**TASK TO COMPLETE:**
Across all the entries, how many lines hold "span"? Answer with that number and nothing else.

==== INFORMATION

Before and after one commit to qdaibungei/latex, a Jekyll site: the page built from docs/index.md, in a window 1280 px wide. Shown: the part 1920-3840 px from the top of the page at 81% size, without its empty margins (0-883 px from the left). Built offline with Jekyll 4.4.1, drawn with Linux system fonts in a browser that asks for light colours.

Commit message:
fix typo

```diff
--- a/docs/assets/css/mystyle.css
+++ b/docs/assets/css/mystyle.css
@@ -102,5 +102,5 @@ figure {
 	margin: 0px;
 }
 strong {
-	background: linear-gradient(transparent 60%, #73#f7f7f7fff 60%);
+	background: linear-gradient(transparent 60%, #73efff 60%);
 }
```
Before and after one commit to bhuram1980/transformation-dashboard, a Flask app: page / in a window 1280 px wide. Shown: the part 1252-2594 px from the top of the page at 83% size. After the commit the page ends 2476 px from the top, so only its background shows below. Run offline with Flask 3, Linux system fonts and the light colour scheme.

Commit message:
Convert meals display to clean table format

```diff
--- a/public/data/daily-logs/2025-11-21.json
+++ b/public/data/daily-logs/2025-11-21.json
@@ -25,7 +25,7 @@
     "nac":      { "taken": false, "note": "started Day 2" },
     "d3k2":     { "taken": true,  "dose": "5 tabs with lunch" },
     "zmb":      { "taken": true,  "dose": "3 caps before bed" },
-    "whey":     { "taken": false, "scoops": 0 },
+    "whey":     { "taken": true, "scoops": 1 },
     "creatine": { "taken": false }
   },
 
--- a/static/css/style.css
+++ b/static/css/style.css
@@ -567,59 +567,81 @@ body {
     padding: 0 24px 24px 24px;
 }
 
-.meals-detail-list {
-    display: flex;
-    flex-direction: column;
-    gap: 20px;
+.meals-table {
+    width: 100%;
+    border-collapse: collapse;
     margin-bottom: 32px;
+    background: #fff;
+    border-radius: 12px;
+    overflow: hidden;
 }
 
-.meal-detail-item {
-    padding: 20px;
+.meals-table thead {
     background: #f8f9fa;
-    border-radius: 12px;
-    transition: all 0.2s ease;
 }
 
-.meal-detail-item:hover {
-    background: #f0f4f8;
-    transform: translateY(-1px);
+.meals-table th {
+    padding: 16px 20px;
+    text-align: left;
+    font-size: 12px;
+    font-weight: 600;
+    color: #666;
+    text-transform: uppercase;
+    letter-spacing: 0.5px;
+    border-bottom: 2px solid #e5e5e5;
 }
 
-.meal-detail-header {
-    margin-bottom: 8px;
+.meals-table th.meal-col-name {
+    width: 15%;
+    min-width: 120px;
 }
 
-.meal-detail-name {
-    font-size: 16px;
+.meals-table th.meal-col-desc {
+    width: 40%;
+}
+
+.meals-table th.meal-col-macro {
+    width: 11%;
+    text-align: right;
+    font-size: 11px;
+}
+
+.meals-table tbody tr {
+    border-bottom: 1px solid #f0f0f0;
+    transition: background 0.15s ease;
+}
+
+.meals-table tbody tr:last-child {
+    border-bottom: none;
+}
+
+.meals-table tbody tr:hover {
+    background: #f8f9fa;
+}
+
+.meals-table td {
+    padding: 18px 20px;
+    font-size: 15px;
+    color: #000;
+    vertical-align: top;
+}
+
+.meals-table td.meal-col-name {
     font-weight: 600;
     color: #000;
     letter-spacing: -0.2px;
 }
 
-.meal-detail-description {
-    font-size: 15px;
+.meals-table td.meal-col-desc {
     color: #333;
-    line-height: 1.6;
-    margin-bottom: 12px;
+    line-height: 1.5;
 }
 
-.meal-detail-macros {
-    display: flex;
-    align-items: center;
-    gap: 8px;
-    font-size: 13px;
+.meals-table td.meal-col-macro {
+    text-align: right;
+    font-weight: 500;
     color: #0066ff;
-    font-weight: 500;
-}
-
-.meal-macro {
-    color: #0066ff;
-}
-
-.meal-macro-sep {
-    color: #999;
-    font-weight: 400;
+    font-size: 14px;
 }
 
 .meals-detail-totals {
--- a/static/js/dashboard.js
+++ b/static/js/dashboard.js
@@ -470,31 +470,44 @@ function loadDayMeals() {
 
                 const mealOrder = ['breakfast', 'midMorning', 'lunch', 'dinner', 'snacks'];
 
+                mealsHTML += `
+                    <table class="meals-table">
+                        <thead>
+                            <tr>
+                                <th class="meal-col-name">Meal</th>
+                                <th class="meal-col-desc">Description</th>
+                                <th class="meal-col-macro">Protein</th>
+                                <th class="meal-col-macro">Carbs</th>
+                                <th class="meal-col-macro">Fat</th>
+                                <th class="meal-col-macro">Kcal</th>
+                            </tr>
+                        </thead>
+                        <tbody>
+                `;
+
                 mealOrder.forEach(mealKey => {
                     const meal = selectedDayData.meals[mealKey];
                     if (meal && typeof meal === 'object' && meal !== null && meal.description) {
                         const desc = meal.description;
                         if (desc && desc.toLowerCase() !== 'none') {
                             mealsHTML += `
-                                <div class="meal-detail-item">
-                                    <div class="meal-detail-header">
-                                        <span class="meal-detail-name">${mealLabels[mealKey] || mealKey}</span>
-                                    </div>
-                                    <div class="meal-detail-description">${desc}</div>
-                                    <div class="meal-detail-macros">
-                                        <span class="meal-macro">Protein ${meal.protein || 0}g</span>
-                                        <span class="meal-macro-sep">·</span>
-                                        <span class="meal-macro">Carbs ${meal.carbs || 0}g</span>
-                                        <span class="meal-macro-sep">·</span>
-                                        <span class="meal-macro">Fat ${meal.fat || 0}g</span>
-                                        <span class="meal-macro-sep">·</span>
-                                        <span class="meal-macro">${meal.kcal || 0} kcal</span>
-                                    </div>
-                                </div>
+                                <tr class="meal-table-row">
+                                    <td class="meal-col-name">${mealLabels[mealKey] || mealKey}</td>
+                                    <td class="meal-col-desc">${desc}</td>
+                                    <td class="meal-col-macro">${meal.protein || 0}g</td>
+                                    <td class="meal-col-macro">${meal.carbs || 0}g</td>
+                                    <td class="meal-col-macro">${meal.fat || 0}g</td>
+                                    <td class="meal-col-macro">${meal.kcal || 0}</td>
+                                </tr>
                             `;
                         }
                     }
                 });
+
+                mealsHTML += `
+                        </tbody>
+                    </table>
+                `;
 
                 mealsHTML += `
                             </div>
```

========

**TASK OUTPUT:**
8